[[ Data provided open ]]

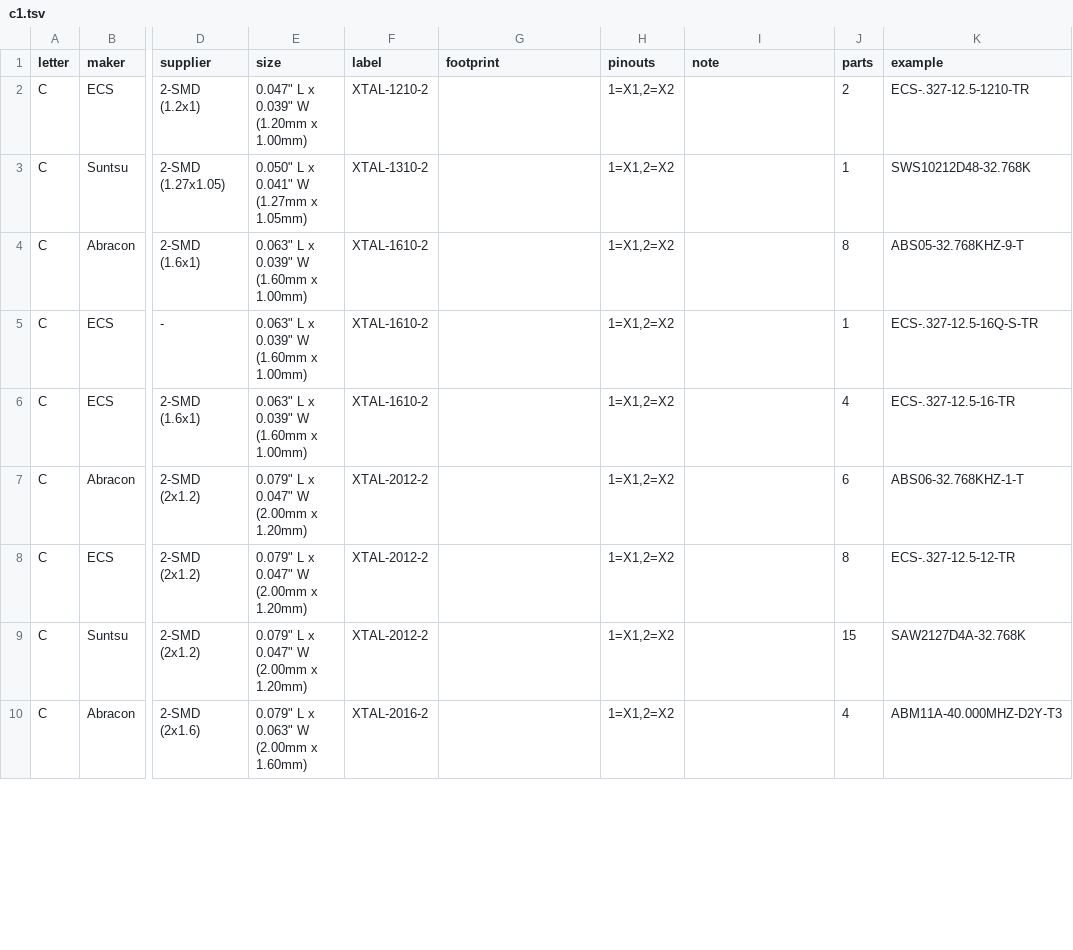
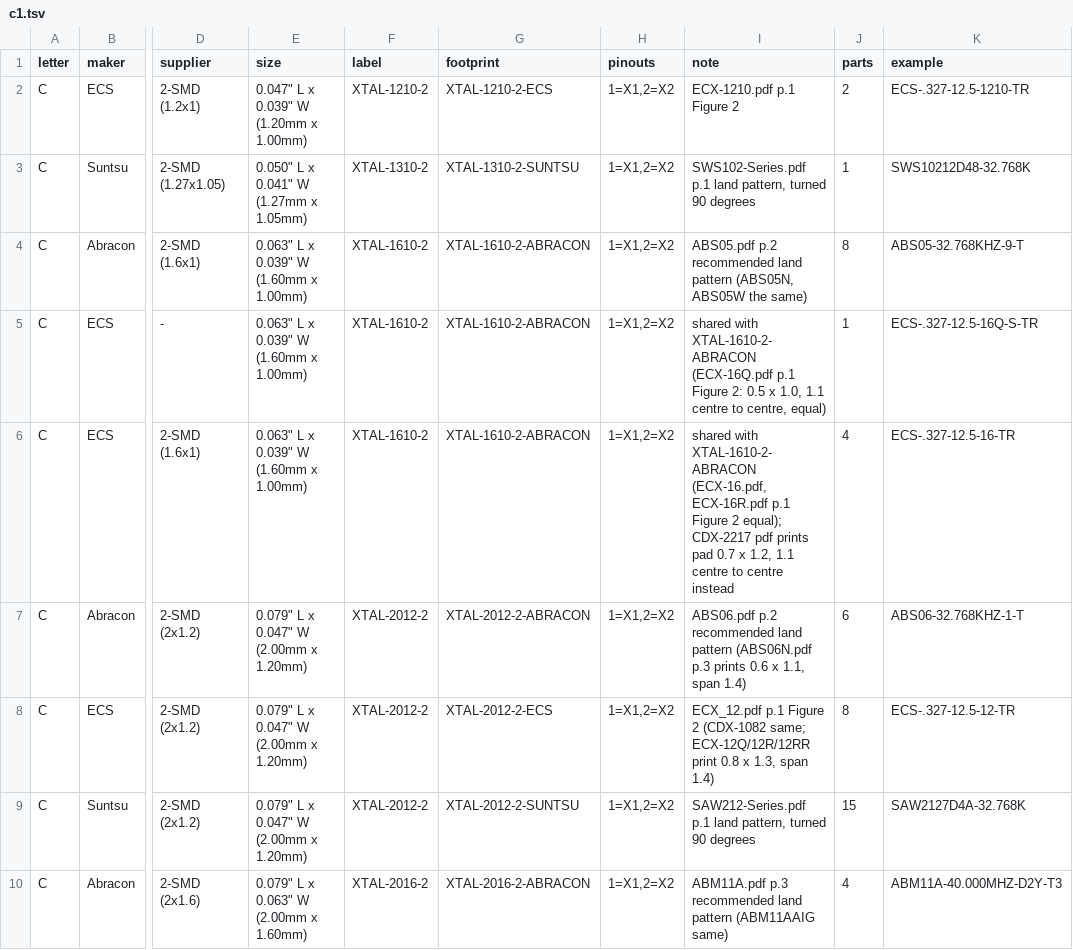
Before and after one commit to zaun/schematical, a TSV file: planning/plan-44-data/fp-parts/c1.tsv, drawn as a sheet; only a part is shown, gaps mark what is left out; the diff covers the shown part only; the diff names each change by its address in the sheet, - before the commit and + after, or states it on an @@ line.

Commit message:
plan-44-C, plan-44-D: 72 crystal and resonator footprints drawn from the datasheets (55 surface-mount, 17 through-hole / resonator), footprint-map.tsv, all load through footprint_check

```diff
--- a/planning/plan-44-data/fp-parts/c1.tsv
+++ b/planning/plan-44-data/fp-parts/c1.tsv
-G2 (footprint): (empty)
+G2 (footprint): XTAL-1210-2-ECS
-I2 (note): (empty)
+I2 (note): ECX-1210.pdf p.1 Figure 2
-G3 (footprint): (empty)
+G3 (footprint): XTAL-1310-2-SUNTSU
-I3 (note): (empty)
+I3 (note): SWS102-Series.pdf p.1 land pattern, turned 90 degrees
-G4:G6 (footprint): (empty)
+G4:G6 (footprint): XTAL-1610-2-ABRACON
-I4 (note): (empty)
+I4 (note): ABS05.pdf p.2 recommended land pattern (ABS05N, ABS05W the same)
-I5 (note): (empty)
+I5 (note): shared with XTAL-1610-2-ABRACON (ECX-16Q.pdf p.1 Figure 2: 0.5 x 1.0, 1.1 centre to centre, equal)
-I6 (note): (empty)
+I6 (note): shared with XTAL-1610-2-ABRACON (ECX-16.pdf, ECX-16R.pdf p.1 Figure 2 equal); CDX-2217 pdf prints pad 0.7 x 1.2, 1.1 centre to centre instead
-G7 (footprint): (empty)
+G7 (footprint): XTAL-2012-2-ABRACON
-I7 (note): (empty)
+I7 (note): ABS06.pdf p.2 recommended land pattern (ABS06N.pdf p.3 prints 0.6 x 1.1, span 1.4)
-G8 (footprint): (empty)
+G8 (footprint): XTAL-2012-2-ECS
-I8 (note): (empty)
+I8 (note): ECX_12.pdf p.1 Figure 2 (CDX-1082 same; ECX-12Q/12R/12RR print 0.8 x 1.3, span 1.4)
-G9 (footprint): (empty)
+G9 (footprint): XTAL-2012-2-SUNTSU
-I9 (note): (empty)
+I9 (note): SAW212-Series.pdf p.1 land pattern, turned 90 degrees
-G10 (footprint): (empty)
+G10 (footprint): XTAL-2016-2-ABRACON
-I10 (note): (empty)
+I10 (note): ABM11A.pdf p.3 recommended land pattern (ABM11AAIG same)
```
Also changed, not shown: 26 edited cells elsewhere in this file, planning/plan-44-data/fp-parts/c2.tsv, planning/plan-44-data/fp-parts/c3.tsv, 16 other files.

[[ Data provided closed ]]

(What is required): Your task is to find each line in the entries that contains the string "equal" and copy it.

(Answer for this exercise):
+I5 (note): shared with XTAL-1610-2-ABRACON (ECX-16Q.pdf p.1 Figure 2: 0.5 x 1.0, 1.1 centre to centre, equal)
+I6 (note): shared with XTAL-1610-2-ABRACON (ECX-16.pdf, ECX-16R.pdf p.1 Figure 2 equal); CDX-2217 pdf prints pad 0.7 x 1.2, 1.1 centre to centre instead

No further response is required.